_Recorded data_:
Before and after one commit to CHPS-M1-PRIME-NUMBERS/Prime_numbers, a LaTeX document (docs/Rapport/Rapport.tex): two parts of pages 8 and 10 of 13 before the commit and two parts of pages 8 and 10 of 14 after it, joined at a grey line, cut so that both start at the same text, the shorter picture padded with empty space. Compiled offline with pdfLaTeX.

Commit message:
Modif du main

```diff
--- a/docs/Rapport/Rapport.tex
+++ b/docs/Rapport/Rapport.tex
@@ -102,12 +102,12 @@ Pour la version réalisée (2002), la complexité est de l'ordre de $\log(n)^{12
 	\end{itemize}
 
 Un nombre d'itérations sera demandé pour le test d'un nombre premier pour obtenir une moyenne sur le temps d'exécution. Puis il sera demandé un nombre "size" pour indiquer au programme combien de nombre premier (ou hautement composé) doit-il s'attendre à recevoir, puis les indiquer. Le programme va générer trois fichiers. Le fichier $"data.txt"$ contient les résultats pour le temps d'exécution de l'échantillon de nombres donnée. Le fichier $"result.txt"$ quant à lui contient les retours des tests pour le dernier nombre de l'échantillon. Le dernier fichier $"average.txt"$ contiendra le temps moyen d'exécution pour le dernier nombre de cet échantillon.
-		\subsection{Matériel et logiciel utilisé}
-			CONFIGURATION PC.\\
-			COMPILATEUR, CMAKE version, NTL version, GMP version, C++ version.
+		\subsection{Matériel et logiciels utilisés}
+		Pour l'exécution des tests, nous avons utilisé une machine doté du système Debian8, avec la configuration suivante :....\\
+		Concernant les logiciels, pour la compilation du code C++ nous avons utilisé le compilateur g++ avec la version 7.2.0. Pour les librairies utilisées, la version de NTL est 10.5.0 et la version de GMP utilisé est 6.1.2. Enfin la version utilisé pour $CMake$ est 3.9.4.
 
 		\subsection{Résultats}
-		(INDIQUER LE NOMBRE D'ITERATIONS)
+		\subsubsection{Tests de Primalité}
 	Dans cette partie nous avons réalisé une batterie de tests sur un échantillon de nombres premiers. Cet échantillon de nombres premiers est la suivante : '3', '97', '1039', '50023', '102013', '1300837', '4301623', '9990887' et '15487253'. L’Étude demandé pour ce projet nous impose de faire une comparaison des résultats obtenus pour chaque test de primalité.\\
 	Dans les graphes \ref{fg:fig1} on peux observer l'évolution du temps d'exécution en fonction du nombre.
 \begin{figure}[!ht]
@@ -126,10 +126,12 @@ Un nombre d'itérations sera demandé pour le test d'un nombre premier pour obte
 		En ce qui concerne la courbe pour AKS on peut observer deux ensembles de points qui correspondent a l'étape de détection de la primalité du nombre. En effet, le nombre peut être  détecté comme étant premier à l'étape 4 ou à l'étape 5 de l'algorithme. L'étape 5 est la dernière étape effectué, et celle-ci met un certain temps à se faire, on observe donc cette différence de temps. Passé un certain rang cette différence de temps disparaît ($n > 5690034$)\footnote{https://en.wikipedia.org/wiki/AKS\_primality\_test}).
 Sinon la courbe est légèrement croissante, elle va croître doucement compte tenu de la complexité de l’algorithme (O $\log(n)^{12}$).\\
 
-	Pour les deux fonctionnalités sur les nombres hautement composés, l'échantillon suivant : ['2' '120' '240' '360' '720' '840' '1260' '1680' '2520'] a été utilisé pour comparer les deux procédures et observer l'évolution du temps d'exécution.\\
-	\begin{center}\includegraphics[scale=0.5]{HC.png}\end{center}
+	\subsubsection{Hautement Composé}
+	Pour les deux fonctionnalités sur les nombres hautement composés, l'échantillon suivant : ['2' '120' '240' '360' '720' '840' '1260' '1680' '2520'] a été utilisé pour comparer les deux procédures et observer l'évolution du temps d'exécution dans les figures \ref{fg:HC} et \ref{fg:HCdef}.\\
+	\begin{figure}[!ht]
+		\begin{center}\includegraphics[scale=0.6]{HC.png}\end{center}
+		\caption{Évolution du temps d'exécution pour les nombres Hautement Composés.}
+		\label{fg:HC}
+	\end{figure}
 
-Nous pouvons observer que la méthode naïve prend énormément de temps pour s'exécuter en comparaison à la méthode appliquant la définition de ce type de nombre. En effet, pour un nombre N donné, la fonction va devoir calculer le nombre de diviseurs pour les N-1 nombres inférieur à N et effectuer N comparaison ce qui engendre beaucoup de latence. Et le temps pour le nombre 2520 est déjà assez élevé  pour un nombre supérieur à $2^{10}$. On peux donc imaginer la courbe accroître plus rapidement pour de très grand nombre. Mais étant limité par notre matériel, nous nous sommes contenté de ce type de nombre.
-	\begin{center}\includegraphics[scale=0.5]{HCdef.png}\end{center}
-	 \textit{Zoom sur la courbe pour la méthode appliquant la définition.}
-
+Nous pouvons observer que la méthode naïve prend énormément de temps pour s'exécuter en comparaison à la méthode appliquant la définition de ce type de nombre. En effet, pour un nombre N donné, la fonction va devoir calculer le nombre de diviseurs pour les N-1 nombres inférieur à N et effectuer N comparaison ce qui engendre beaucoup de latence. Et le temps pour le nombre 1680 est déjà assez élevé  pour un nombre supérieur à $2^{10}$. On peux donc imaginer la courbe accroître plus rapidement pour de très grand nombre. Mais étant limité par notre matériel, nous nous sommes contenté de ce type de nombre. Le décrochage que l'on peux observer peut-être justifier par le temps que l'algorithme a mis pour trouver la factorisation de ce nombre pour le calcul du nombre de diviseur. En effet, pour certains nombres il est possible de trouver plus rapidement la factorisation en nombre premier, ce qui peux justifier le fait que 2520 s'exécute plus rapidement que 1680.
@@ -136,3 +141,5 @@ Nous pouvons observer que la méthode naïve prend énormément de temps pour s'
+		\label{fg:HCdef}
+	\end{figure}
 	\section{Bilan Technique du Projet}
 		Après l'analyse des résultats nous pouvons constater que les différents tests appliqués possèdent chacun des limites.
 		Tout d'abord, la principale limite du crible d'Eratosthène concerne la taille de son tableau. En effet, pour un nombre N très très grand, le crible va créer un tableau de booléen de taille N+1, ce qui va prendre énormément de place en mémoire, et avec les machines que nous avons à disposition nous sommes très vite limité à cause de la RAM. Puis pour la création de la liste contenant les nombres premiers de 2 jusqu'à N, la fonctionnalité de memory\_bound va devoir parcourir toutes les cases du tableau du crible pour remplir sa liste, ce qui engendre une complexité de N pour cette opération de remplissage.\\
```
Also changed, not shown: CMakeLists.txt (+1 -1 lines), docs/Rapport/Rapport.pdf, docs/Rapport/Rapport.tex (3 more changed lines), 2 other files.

_Requirement_:
Scan the entries above and show each line that contains the word "avons".

_Answer to this problem_:
+		Pour l'exécution des tests, nous avons utilisé une machine doté du système Debian8, avec la configuration suivante :....\\
+		Concernant les logiciels, pour la compilation du code C++ nous avons utilisé le compilateur g++ avec la version 7.2.0. Pour les librairies utilisées, la version de NTL est 10.5.0 et la version de GMP utilisé est 6.1.2. Enfin la version utilisé pour $CMake$ est 3.9.4.
 	Dans cette partie nous avons réalisé une batterie de tests sur un échantillon de nombres premiers. Cet échantillon de nombres premiers est la suivante : '3', '97', '1039', '50023', '102013', '1300837', '4301623', '9990887' et '15487253'. L’Étude demandé pour ce projet nous impose de faire une comparaison des résultats obtenus pour chaque test de primalité.\\
 		Tout d'abord, la principale limite du crible d'Eratosthène concerne la taille de son tableau. En effet, pour un nombre N très très grand, le crible va créer un tableau de booléen de taille N+1, ce qui va prendre énormément de place en mémoire, et avec les machines que nous avons à disposition nous sommes très vite limité à cause de la RAM. Puis pour la création de la liste contenant les nombres premiers de 2 jusqu'à N, la fonctionnalité de memory\_bound va devoir parcourir toutes les cases du tableau du crible pour remplir sa liste, ce qui engendre une complexité de N pour cette opération de remplissage.\\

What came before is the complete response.